**What you should do:** Among the entries, which lines carry the string "Anthropic"? Copy each of them.

**Stored items:**
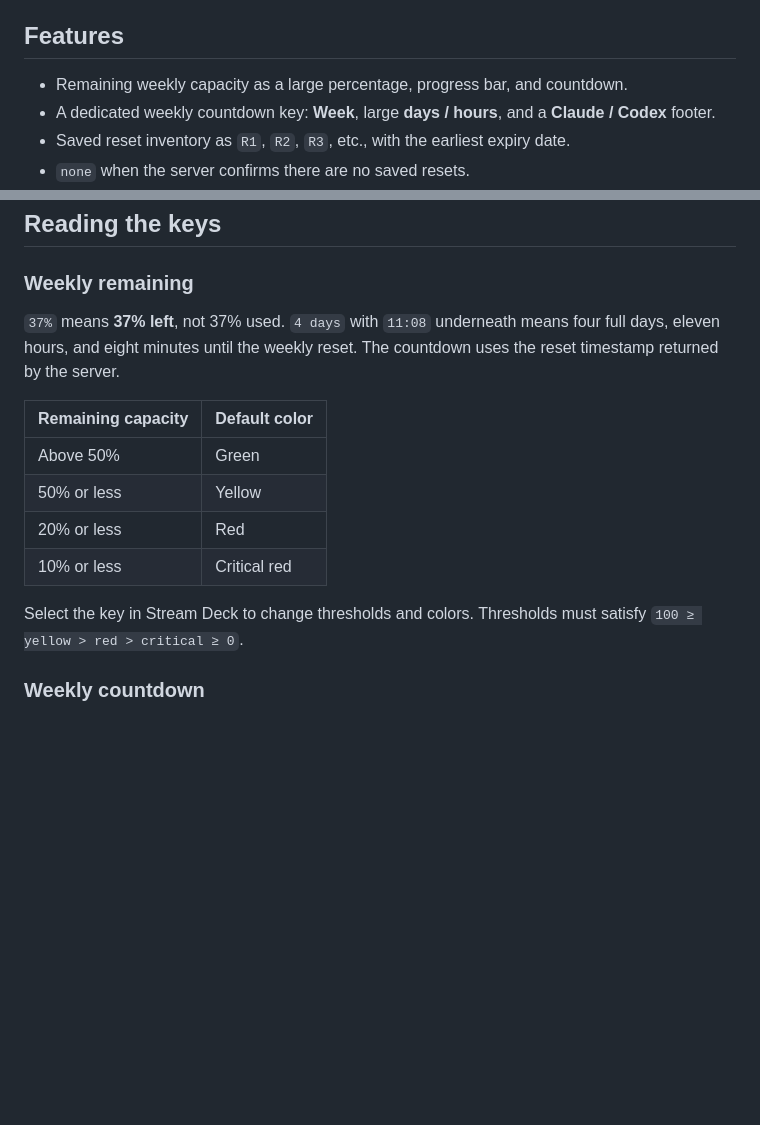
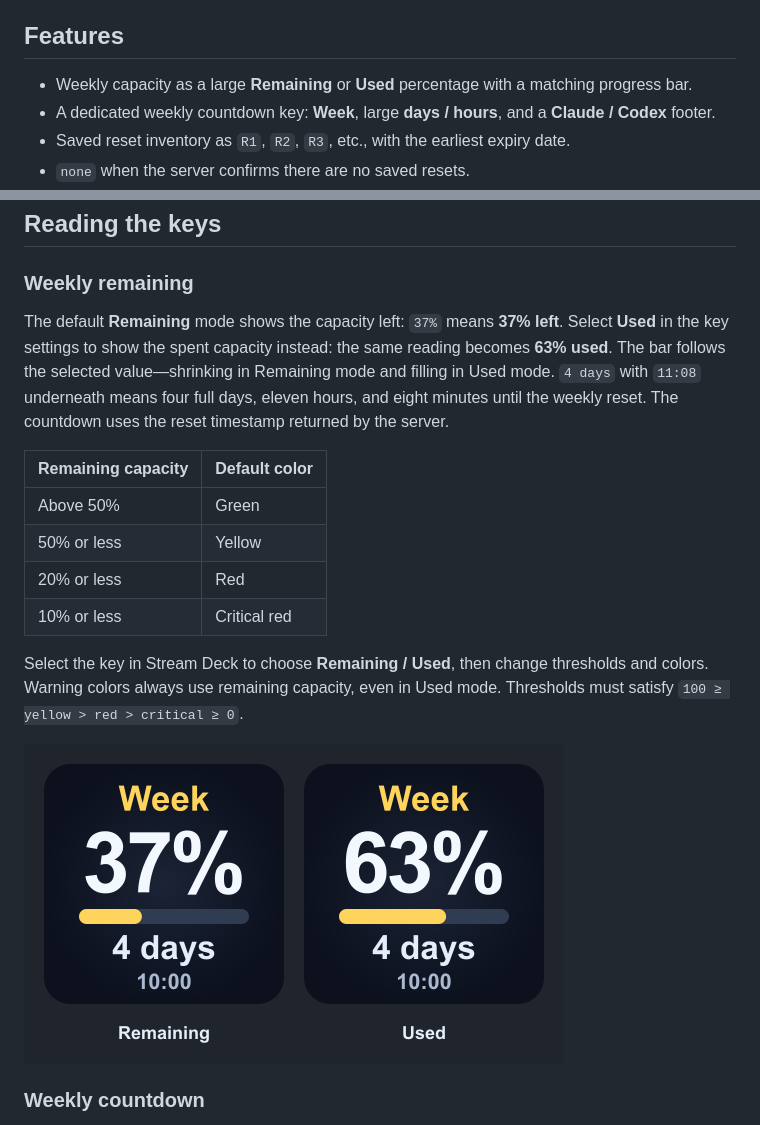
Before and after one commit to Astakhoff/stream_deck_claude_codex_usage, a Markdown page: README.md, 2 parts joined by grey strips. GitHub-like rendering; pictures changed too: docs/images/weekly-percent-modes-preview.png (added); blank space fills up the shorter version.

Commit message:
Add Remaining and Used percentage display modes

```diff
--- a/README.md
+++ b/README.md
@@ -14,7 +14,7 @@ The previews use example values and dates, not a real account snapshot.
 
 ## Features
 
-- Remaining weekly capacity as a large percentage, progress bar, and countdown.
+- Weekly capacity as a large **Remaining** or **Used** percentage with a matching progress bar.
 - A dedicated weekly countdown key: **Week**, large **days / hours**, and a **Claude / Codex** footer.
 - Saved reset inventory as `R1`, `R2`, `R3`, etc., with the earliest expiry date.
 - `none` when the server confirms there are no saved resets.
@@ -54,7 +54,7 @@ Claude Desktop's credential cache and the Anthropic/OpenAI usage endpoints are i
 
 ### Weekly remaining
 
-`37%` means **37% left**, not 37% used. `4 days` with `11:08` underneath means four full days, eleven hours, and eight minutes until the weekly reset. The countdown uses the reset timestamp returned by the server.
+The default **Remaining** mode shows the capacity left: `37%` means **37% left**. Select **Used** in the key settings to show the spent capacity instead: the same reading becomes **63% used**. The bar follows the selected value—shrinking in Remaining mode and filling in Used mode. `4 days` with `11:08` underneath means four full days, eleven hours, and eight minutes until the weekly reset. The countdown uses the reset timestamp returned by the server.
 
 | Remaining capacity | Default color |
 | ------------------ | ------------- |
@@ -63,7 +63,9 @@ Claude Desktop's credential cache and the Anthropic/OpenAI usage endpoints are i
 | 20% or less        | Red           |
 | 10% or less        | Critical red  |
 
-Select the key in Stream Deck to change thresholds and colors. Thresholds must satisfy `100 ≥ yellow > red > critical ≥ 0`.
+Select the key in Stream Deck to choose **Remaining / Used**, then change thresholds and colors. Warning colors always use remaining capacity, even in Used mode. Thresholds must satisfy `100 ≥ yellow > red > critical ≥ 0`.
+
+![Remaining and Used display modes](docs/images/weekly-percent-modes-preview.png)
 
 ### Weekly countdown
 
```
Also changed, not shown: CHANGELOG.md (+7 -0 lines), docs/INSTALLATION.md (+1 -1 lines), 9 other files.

**Solution:**
@@ -54,7 +54,7 @@ Claude Desktop's credential cache and the Anthropic/OpenAI usage endpoints are i
@@ -63,7 +63,9 @@ Claude Desktop's credential cache and the Anthropic/OpenAI usage endpoints are i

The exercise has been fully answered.